When the newly-approved Indigenous Court for Williams Lake gets underway next spring offenders will need to admit their guilt, be ready to make amends and request their case being heard in that court.
“They have to be ready to move on with their healing journey,” said Samantha Dick, the executive director of Punky Lake Camp Wilderness Society (PLCWS), the lead organization that put together the proposal for the new court. “In my opinion, it’s a lot more in depth than the traditional court. I feel like anyone who goes through this process is very brave.”
Dick said she is happy to see the Indigenous Court finally proceeding for the Williams Lake area.
“It’s been a long time coming,” she added.
Once a client decides to go that route they discuss it with a lawyer and from there let the judge know they would like to go through Indigenous Court and then it will be determined if they fit the criteria.
“For now, we have to walk before we run, so we are going to be dealing with smaller offences, things that aren’t huge cases and we’ll progress as the court continues,” Dick said.
In spearheading the proposal for the court, PLCWS had help from Crown Counsel Sabena Thompson and Dave Dickson, manager of community safety to put together a planning committee made up of RCMP, Probation Services, a representative from each First Nation, Esk’et Chief Fred Robbins, Dog Canoe Creek Chief Patrick Harry, and elders Irvine Johnson and Charlotte Gilbert.
They met with Provincial Court Chief Judge Melissa Gillespie in June to go over the proposal and then sent it off in September.
“It was a pretty well-rounded group,” Dick said. “We wanted to ensure everything runs smoothly on the justice end of things to make sure we Indigenize the process.”
Indigenizing the court, she explained, will see elders in the court able to do smudging, especially if heavy topics are going to be discussed.
“If a client is very emotional that day the elders may ask if they want to get brushed with cedar brushes or do a smudge.
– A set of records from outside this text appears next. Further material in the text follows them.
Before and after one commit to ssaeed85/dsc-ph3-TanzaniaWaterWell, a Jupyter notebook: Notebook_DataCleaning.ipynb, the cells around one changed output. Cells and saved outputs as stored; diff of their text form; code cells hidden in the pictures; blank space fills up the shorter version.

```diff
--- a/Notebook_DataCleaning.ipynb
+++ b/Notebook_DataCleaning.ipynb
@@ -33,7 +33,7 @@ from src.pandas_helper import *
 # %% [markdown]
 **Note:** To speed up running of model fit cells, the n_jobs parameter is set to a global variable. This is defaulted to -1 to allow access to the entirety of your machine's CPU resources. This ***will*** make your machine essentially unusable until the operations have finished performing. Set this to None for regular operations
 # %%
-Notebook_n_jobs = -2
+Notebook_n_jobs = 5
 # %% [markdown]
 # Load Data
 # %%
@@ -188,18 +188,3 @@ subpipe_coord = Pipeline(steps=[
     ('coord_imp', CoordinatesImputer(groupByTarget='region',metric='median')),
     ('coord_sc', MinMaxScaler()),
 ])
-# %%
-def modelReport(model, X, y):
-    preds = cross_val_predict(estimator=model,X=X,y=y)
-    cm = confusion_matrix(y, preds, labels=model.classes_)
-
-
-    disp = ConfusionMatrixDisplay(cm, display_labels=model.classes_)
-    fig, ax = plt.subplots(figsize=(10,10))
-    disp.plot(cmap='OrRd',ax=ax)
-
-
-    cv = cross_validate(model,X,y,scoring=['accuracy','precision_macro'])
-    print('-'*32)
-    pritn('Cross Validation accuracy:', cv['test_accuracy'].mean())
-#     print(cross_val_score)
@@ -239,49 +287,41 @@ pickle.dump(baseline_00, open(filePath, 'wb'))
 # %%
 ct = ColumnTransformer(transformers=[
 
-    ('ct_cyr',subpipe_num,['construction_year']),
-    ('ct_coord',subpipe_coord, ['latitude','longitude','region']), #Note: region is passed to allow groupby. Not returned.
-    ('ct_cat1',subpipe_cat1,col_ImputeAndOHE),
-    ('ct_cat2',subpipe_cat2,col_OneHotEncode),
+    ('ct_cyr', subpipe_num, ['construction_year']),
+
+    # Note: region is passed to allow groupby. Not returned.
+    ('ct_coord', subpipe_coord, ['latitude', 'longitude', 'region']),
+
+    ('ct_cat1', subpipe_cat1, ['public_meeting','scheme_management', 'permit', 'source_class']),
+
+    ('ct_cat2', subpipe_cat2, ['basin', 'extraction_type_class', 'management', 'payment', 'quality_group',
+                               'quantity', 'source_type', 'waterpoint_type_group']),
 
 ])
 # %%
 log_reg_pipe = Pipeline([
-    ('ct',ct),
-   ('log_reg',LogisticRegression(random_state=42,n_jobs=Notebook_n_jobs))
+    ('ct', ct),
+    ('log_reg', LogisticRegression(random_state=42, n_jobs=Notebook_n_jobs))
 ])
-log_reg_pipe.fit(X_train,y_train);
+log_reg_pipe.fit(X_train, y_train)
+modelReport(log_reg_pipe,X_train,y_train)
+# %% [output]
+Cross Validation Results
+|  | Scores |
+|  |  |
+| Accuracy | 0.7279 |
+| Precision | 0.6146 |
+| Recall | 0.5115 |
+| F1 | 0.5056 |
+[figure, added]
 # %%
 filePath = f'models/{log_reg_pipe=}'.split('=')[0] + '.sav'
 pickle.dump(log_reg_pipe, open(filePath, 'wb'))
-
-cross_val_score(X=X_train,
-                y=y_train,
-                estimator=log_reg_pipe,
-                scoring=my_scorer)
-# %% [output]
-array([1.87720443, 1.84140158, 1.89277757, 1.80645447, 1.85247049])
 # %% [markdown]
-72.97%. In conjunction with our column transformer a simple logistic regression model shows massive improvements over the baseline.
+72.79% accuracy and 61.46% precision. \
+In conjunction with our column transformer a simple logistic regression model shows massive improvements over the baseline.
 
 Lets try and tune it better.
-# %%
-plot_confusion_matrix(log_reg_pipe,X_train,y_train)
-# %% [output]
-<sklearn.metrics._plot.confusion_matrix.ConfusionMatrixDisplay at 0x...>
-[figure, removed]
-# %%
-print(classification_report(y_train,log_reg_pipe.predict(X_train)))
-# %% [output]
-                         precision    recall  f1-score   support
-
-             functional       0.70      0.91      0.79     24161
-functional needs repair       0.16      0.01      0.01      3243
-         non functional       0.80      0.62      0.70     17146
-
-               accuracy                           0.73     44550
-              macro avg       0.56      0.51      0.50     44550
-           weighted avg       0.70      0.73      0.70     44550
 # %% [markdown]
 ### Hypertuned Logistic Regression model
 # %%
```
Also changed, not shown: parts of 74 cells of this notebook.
We want to make sure that when the clients graduate from the program and they’ve completed their healing plans that we can do a blanketing ceremony with them.”
Including all the First Nations communities has been an important aspect as well, she noted.
“Williams Lake is a very unique place. We have 13 First Nations communities, four different nations when you include the Métis. We wanted to make sure every culture is represented in the court.”
The grand opening of the Native Court will take place some time in April and the first sittings should begin in May.
A judge has yet to be appointed and at this point it looks like sessions will be held in a regular court room that will have room for the elders to sit at a table with the judge.
“The elders and the judge will discuss healing plans with clients and it will go around the table so everyone will have input. When the client comes back if there is somethings they haven’t completed, they will be questioned by the elders. In other Indigenous courts the elders make sure the clients are accountable and taking healing plans seriously.”
The elders will bring art work into the court room as well as blankets to put over the bar.
Dick said PLWCS will provide the Indigenous Elders Court Navigator who will work with the elders panel and go over all the files of the clients with the judge.
“Our role is to ensure everything runs smoothly so if we do hit some road bumps we can say, ‘this isn’t working, we need to switch something,’ if it is on the healing end of things or resources. We can take it back to the planning committee and discuss it again.”
Ten elders were picked last week to sit on the panel for the new court who have been doing training and have observed proceedings in either Kamloops, Prince George or Merritt at existing Indigenous courts.
Another group of elders will be selected in January 2020.
“We will continue to have training for elders and ensure we have a well-rounded group on the panel. They not only learn about the court processes to understand everything that has to do with that aspect of things, but we also wanted to ensure they are educated about the problems that are happening here in Williams Lake, with drugs, alcohol and addictions and where they can find resources for themselves if they get triggered.”
A member of Tl’etinqox First Nation, Dick has worked with PLCWS for nine and a half years. She became the interim executive director a year ago and executive director in July of this year.
“I feel like this is a great step forward. I tell people who are unsure about the process, they should come into a sitting and see how it actually works.”